◆ Data supplied:

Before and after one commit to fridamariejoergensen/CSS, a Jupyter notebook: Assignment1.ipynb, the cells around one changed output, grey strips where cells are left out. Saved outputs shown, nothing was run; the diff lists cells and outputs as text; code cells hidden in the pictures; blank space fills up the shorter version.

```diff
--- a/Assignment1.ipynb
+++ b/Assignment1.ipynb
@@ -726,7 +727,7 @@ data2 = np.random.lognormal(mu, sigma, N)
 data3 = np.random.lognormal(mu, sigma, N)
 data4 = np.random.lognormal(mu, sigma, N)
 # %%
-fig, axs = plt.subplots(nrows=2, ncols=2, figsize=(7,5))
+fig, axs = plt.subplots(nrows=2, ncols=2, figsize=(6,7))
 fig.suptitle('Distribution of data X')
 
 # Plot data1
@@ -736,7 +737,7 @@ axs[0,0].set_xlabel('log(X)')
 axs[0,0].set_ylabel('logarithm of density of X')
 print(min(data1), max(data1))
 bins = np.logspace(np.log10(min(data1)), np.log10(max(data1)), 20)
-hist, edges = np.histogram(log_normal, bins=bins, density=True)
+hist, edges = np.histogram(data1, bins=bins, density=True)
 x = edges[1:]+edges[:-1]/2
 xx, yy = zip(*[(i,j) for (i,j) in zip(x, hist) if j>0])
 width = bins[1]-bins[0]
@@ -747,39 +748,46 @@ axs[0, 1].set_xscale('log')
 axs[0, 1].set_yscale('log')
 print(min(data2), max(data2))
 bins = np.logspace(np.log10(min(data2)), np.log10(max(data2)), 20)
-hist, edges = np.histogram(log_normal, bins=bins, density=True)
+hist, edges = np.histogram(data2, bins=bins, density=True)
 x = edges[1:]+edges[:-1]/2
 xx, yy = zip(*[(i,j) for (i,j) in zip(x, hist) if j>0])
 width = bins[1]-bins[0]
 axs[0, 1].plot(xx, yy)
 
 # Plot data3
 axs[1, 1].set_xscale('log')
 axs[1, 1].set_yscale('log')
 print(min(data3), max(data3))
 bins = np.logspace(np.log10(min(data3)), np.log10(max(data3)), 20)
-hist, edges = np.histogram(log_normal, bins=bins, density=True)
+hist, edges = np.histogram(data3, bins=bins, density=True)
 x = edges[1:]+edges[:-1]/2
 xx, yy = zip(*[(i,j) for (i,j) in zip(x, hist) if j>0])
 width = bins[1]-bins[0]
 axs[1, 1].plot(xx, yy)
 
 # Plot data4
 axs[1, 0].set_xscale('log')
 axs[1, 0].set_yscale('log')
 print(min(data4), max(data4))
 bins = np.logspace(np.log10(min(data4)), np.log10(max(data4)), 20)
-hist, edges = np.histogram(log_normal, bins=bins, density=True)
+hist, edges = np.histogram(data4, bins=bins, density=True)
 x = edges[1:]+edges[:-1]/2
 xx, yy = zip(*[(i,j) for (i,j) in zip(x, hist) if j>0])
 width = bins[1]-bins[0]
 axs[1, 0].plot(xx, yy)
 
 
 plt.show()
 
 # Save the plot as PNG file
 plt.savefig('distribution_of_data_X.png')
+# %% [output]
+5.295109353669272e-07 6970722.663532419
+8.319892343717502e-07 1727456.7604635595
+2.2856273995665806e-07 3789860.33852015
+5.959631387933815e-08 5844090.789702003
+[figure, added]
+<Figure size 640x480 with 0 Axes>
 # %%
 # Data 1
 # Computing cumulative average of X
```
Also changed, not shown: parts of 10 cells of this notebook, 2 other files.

◆ What to produce:
Lines above that have "lognormal": copy each of them.

◆ Expected answer:
@@ -726,7 +727,7 @@ data2 = np.random.lognormal(mu, sigma, N)
 data3 = np.random.lognormal(mu, sigma, N)
 data4 = np.random.lognormal(mu, sigma, N)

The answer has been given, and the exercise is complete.